> [Exercise instructions]: What's required is a verbatim printout of all the data.

Supplied data: Begin

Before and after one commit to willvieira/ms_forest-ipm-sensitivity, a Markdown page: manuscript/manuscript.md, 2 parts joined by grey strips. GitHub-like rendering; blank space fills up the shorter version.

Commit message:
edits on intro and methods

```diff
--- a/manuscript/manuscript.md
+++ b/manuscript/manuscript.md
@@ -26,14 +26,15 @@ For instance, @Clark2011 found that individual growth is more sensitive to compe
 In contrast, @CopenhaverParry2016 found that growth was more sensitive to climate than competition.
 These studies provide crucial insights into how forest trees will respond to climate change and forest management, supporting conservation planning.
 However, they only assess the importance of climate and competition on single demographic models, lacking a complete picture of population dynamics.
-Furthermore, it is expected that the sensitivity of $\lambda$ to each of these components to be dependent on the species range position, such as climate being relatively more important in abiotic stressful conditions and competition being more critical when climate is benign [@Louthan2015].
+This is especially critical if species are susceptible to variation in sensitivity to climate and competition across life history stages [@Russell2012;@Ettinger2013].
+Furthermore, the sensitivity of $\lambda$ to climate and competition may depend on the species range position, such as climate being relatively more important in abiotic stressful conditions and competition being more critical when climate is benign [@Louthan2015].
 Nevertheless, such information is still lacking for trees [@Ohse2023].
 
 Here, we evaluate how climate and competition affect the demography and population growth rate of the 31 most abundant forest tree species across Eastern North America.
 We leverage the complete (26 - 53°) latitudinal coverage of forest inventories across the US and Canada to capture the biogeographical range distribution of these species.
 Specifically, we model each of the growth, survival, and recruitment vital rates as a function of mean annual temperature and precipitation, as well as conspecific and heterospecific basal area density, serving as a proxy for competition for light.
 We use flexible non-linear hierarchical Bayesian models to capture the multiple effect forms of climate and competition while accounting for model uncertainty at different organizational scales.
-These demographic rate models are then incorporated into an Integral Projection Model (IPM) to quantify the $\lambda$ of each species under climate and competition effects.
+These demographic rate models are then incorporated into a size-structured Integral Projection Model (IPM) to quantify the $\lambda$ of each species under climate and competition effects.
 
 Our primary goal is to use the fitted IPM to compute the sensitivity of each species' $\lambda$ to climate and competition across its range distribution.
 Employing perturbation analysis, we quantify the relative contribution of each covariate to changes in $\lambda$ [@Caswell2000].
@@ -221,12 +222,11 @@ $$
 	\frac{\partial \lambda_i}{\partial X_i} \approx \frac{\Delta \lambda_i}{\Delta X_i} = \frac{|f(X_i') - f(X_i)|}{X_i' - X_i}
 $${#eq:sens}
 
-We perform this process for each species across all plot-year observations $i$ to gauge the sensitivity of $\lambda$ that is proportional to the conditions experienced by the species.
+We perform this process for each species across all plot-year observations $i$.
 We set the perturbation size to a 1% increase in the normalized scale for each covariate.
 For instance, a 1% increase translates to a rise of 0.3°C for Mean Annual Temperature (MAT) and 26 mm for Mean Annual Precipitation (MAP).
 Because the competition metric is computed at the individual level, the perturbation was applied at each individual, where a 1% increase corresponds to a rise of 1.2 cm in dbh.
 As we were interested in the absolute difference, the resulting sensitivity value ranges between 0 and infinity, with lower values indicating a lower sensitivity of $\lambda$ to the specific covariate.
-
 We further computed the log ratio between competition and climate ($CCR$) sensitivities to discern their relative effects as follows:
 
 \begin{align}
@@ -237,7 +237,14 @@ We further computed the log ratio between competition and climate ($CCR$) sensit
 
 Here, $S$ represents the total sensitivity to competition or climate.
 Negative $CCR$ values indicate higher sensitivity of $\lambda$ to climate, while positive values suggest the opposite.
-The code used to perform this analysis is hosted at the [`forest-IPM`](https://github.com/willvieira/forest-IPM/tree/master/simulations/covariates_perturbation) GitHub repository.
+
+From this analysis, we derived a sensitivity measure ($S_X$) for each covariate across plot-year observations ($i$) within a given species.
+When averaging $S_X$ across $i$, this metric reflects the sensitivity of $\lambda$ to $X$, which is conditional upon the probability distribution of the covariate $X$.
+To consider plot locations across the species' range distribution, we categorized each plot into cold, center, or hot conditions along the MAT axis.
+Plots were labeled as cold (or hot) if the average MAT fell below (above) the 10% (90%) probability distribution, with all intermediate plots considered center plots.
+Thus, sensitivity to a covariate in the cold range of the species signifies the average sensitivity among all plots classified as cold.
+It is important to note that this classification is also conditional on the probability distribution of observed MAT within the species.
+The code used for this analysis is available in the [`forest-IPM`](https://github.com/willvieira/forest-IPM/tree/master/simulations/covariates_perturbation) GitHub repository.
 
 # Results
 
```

Supplied data: End

> [Answer to the problem]:
Before and after one commit to willvieira/ms_forest-ipm-sensitivity, a Markdown page: manuscript/manuscript.md, 2 parts joined by grey strips. GitHub-like rendering; blank space fills up the shorter version.

Commit message:
edits on intro and methods

```diff
--- a/manuscript/manuscript.md
+++ b/manuscript/manuscript.md
@@ -26,14 +26,15 @@ For instance, @Clark2011 found that individual growth is more sensitive to compe
 In contrast, @CopenhaverParry2016 found that growth was more sensitive to climate than competition.
 These studies provide crucial insights into how forest trees will respond to climate change and forest management, supporting conservation planning.
 However, they only assess the importance of climate and competition on single demographic models, lacking a complete picture of population dynamics.
-Furthermore, it is expected that the sensitivity of $\lambda$ to each of these components to be dependent on the species range position, such as climate being relatively more important in abiotic stressful conditions and competition being more critical when climate is benign [@Louthan2015].
+This is especially critical if species are susceptible to variation in sensitivity to climate and competition across life history stages [@Russell2012;@Ettinger2013].
+Furthermore, the sensitivity of $\lambda$ to climate and competition may depend on the species range position, such as climate being relatively more important in abiotic stressful conditions and competition being more critical when climate is benign [@Louthan2015].
 Nevertheless, such information is still lacking for trees [@Ohse2023].
 
 Here, we evaluate how climate and competition affect the demography and population growth rate of the 31 most abundant forest tree species across Eastern North America.
 We leverage the complete (26 - 53°) latitudinal coverage of forest inventories across the US and Canada to capture the biogeographical range distribution of these species.
 Specifically, we model each of the growth, survival, and recruitment vital rates as a function of mean annual temperature and precipitation, as well as conspecific and heterospecific basal area density, serving as a proxy for competition for light.
 We use flexible non-linear hierarchical Bayesian models to capture the multiple effect forms of climate and competition while accounting for model uncertainty at different organizational scales.
-These demographic rate models are then incorporated into an Integral Projection Model (IPM) to quantify the $\lambda$ of each species under climate and competition effects.
+These demographic rate models are then incorporated into a size-structured Integral Projection Model (IPM) to quantify the $\lambda$ of each species under climate and competition effects.
 
 Our primary goal is to use the fitted IPM to compute the sensitivity of each species' $\lambda$ to climate and competition across its range distribution.
 Employing perturbation analysis, we quantify the relative contribution of each covariate to changes in $\lambda$ [@Caswell2000].
@@ -221,12 +222,11 @@ $$
 	\frac{\partial \lambda_i}{\partial X_i} \approx \frac{\Delta \lambda_i}{\Delta X_i} = \frac{|f(X_i') - f(X_i)|}{X_i' - X_i}
 $${#eq:sens}
 
-We perform this process for each species across all plot-year observations $i$ to gauge the sensitivity of $\lambda$ that is proportional to the conditions experienced by the species.
+We perform this process for each species across all plot-year observations $i$.
 We set the perturbation size to a 1% increase in the normalized scale for each covariate.
 For instance, a 1% increase translates to a rise of 0.3°C for Mean Annual Temperature (MAT) and 26 mm for Mean Annual Precipitation (MAP).
 Because the competition metric is computed at the individual level, the perturbation was applied at each individual, where a 1% increase corresponds to a rise of 1.2 cm in dbh.
 As we were interested in the absolute difference, the resulting sensitivity value ranges between 0 and infinity, with lower values indicating a lower sensitivity of $\lambda$ to the specific covariate.
-
 We further computed the log ratio between competition and climate ($CCR$) sensitivities to discern their relative effects as follows:
 
 \begin{align}
@@ -237,7 +237,14 @@ We further computed the log ratio between competition and climate ($CCR$) sensit
 
 Here, $S$ represents the total sensitivity to competition or climate.
 Negative $CCR$ values indicate higher sensitivity of $\lambda$ to climate, while positive values suggest the opposite.
-The code used to perform this analysis is hosted at the [`forest-IPM`](https://github.com/willvieira/forest-IPM/tree/master/simulations/covariates_perturbation) GitHub repository.
+
+From this analysis, we derived a sensitivity measure ($S_X$) for each covariate across plot-year observations ($i$) within a given species.
+When averaging $S_X$ across $i$, this metric reflects the sensitivity of $\lambda$ to $X$, which is conditional upon the probability distribution of the covariate $X$.
+To consider plot locations across the species' range distribution, we categorized each plot into cold, center, or hot conditions along the MAT axis.
+Plots were labeled as cold (or hot) if the average MAT fell below (above) the 10% (90%) probability distribution, with all intermediate plots considered center plots.
+Thus, sensitivity to a covariate in the cold range of the species signifies the average sensitivity among all plots classified as cold.
+It is important to note that this classification is also conditional on the probability distribution of observed MAT within the species.
+The code used for this analysis is available in the [`forest-IPM`](https://github.com/willvieira/forest-IPM/tree/master/simulations/covariates_perturbation) GitHub repository.
 
 # Results
 
```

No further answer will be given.